Children from low SES backgrounds hear, on average, fewer words at home than those from high SES backgrounds. This word gap is associated with widening achievement differences in children’s language abilities and school readiness. However relatively little is known about adult and child speech in childcare settings, in which approximately 30% of American children are enrolled. We examined the influence of teacher and peer language input on children’s in-class language use and language development in an intervention classroom for low-SES, high-risk 2- to 3-year-olds. Over the course of a year, day-long recordings of the classroom were collected weekly with LENA recorders. Using LENA software algorithms, we found that language input from peers was positively related to children’s in-class language use, both in-the-moment and over the course of each day, as were the number of conversational turns in which children and teachers engaged Both peer input and conversational turns with teachers were also positively related to children’s language development rates, as indexed by increases in vocabulary size. Together these results indicate the importance of child-specific rates of classroom language input in the language development of high-risk, preschoolers.
ASJC Scopus subject areas

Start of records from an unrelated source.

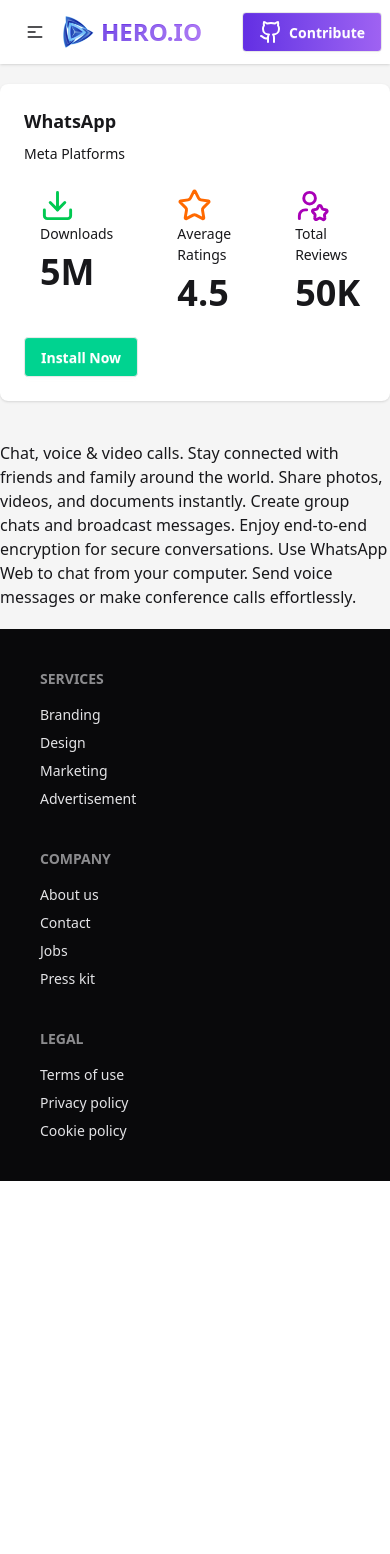
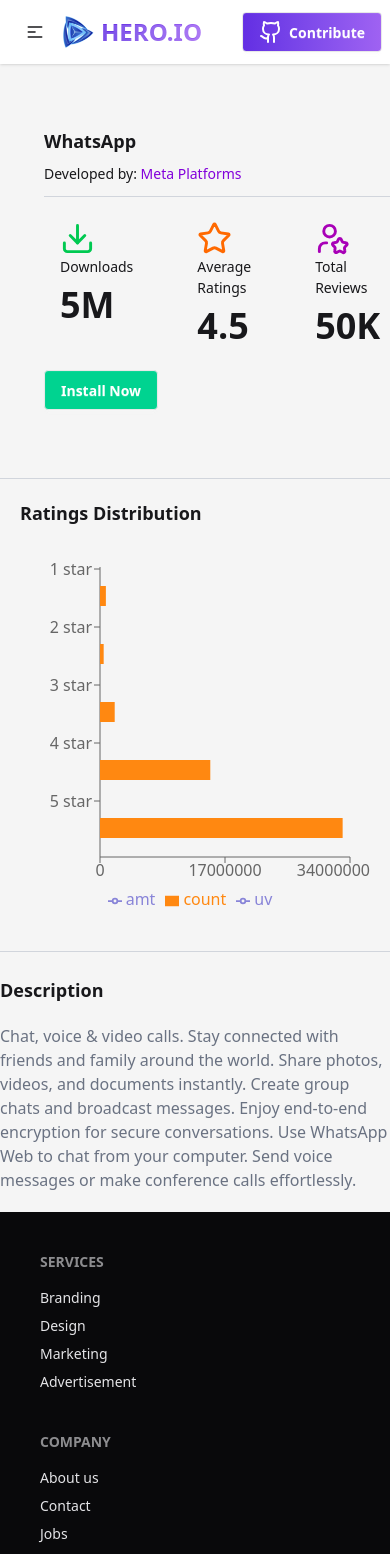
Before and after one commit to grapcode/Hero-Apps-ass-08, a React (Vite) app: page /cardDetails/1 in a window 390 px wide. Shown: the top 1554 px of the page. Before the commit the page ends 1181 px from the top, so only its background shows below. Built offline with nearby package versions, Linux system fonts and the light colour scheme; grey boxes are pictures that could not be loaded.

Commit message:
Almost done

```diff
--- a/package.json
+++ b/package.json
@@ -17,6 +17,7 @@
     "react-dom": "^19.1.1",
     "react-router": "^7.9.3",
     "react-toastify": "^11.0.5",
+    "recharts": "^3.2.1",
     "tailwindcss": "^4.1.14"
   },
   "devDependencies": {
--- a/src/Components/Banner.jsx
+++ b/src/Components/Banner.jsx
@@ -7,8 +7,10 @@
   return (
     <div className="py-6 ">
       <div className="text-center space-y-3  ">
-        <h1 className="text-4xl font-bold">We Build Productive Apps</h1>
-        <p>
+        <h1 className="text-2xl md:text-2xl md:text-4xl font-bold">
+          We Build Productive Apps
+        </h1>
+        <p className="px-5">
           At HERO.IO, we craft innovative apps designed to make everyday life
           simpler, smarter, and more exciting. Our goal is to turn your ideas
           into digital experiences that truly make an impact.
@@ -22,23 +24,23 @@
         <img className="mx-auto mt-8" src={hero} alt="" />
       </div>
       <div className="bg-linear-to-r from-[#632EE3] to-[#9F62F2] p-5 text-white text-center w-screen -mx-[calc((100vw-100%)/2)]  ">
-        <h2 className="text-3xl font-bold">
+        <h2 className="text-xl md:text-3xl font-bold">
           Trusted by Millions, Built for You
         </h2>
         <div className="flex justify-center py-5 gap-12">
           <div>
             <p>Total Downloads</p>
-            <h2 className="text-4xl font-bold">29.6M</h2>
+            <h2 className="text-2xl md:text-4xl font-bold">29.6M</h2>
             <p>21% more than last month</p>
           </div>
           <div>
             <p>Total Reviews</p>
-            <h2 className="text-4xl font-bold">906K</h2>
+            <h2 className="text-2xl md:text-4xl font-bold">906K</h2>
             <p>46% more than last month</p>
           </div>
           <div>
             <p>Active Apps</p>
-            <h2 className="text-4xl font-bold">132+</h2>
+            <h2 className="text-2xl md:text-4xl font-bold">132+</h2>
             <p>31 more will Launch</p>
           </div>
         </div>
--- a/src/Pages/Card.jsx
+++ b/src/Pages/Card.jsx
@@ -10,8 +10,12 @@
       to={`/cardDetails/${id}`}
       className="card bg-base-100 border-gray-400 shadow-lg hover:scale-105 transition ease-in-out"
     >
-      <figure className=" overflow-hidden">
-        <img className="w-70 h-70 object-cover" src={image} alt="" />
+      <figure className=" overflow-hidden p-4">
+        <img
+          className="w-70 h-70 object-cover rounded-2xl"
+          src={image}
+          alt=""
+        />
       </figure>
       <div className="p-4">
         <h3 className="text-lg font-semibold">{title} </h3>
--- a/src/Pages/CardDetails.jsx
+++ b/src/Pages/CardDetails.jsx
@@ -3,6 +3,18 @@
 import useAppsData from '../Hooks/useAppsData';
 import { Download, Star, UserStar } from 'lucide-react';
 import { toast } from 'react-toastify';
+import {
+  Area,
+  Bar,
+  CartesianGrid,
+  ComposedChart,
+  Legend,
+  Line,
+  ResponsiveContainer,
+  Tooltip,
+  XAxis,
+  YAxis,
+} from 'recharts';
 
 const CardDetails = () => {
   const { id } = useParams();
@@ -23,6 +35,7 @@
     ratingAvg,
     reviews,
     description,
+    ratings,
   } = item;
   //   console.log(item);
 
@@ -46,16 +59,21 @@
   };
 
   //    📊 chart  data
+  const chartData = ratings || [];
 
   return (
     <section>
-      <div className="card card-side bg-base-100 shadow-sm my-5">
+      {/* ✨ Details Card */}
+
+      <div className="card card-side my-5 p-5">
         <figure>
-          <img className="h-40" src={image} alt="Movie" />
+          <img className="h-64" src={image} alt="Movie" />
         </figure>
         <div className="card-body">
           <h2 className="card-title">{title}</h2>
-          <p>{companyName}</p>
+          <p className="border-b border-gray-300 pb-3">
+            Developed by: <span className="text-purple-700">{companyName}</span>
+          </p>
           {/* icons 3 */}
           <div className="p-4 flex gap-16">
             <div className=" space-y-2">
@@ -92,7 +110,39 @@
           </button>
         </div>
       </div>
-      <p className="py-5">{description}</p>
+
+      {/* //    📊 chart  data */}
+
+      <div className="space-y-5 border-b border-gray-300 border-t my-6 p-5">
+        <h3 className="text-lg font-semibold">Ratings Distribution</h3>
+        <div className="h-96">
+          <ResponsiveContainer width="100%" height="100%">
+            <ComposedChart
+              layout="vertical"
+              width={500}
+              height={400}
+              data={chartData}
+              margin={{
+                top: 20,
+                right: 20,
+                bottom: 20,
+                left: 20,
+              }}
+            >
+              <CartesianGrid stroke="#f5f5f5" />
+              <XAxis type="number" />
+              <YAxis dataKey="name" type="category" scale="band" />
+              <Tooltip />
+              <Legend />
+              <Area dataKey="amt" fill="#8884d8" stroke="#8884d8" />
+              <Bar dataKey="count" barSize={20} fill="#ff8811" />
+              <Line dataKey="uv" stroke="#8884d8" />
+            </ComposedChart>
+          </ResponsiveContainer>
+        </div>
+      </div>
+      <h3 className="text-lg font-semibold">Description</h3>
+      <p className="py-5 text-gray-500">{description}</p>
     </section>
   );
 };
--- a/src/Pages/Home.jsx
+++ b/src/Pages/Home.jsx
@@ -17,9 +17,11 @@
 
       <div className="my-5 text-center space-y-3">
         <h1 className="text-3xl font-bold">Trending Apps</h1>
-        <p>Explore All Trending Apps on the Market developed by us</p>
+        <p className="px-3">
+          Explore All Trending Apps on the Market developed by us
+        </p>
       </div>
-      <div className="grid grid-cols-1 md:grid-cols-2 lg:grid-cols-4 justify-items-center gap-10 py-10">
+      <div className="grid grid-cols-1 md:grid-cols-2 lg:grid-cols-4 justify-items-center gap-10 py-6">
         {trendingData.map((data) => (
           <Card key={data.id} data={data}></Card>
         ))}
--- a/src/Pages/Installation.jsx
+++ b/src/Pages/Installation.jsx
@@ -89,7 +89,7 @@
           >
             <figure className="p-3">
               <img
-                className="w-40 h-28 object-cover rounded-2xl"
+                className="w-40 h-28 object-cover rounded-2xl p-2"
                 src={p.image}
                 alt={p.name}
               />
@@ -120,24 +120,6 @@
           </div>
         ))}
       </div>
-
-      {/* 📊 chart */}
-      {/* <div className="space-y-3">
-        <h3 className="text-xl font-semibold">Wishlist Summery</h3>
-        <div className="bg-base-100 border rounded-xl p-4 h-80">
-          <ResponsiveContainer width="100%" height="100%">
-            <BarChart data={chartData}>
-              <CartesianGrid strokeDasharray="3 3" />
-              <XAxis dataKey="category" />
-              <YAxis />
-              <Tooltip />
-              <Legend />
-
-              <Bar dataKey="total" fill="#82ca9d" />
-            </BarChart>
-          </ResponsiveContainer>
-        </div>
-      </div> */}
     </div>
   );
 };
```
Also changed, not shown: 1 other file (tests, documents, lock files or other folders).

- Biochemistry, Genetics and Molecular Biology(all)
- Agricultural and Biological Sciences(all)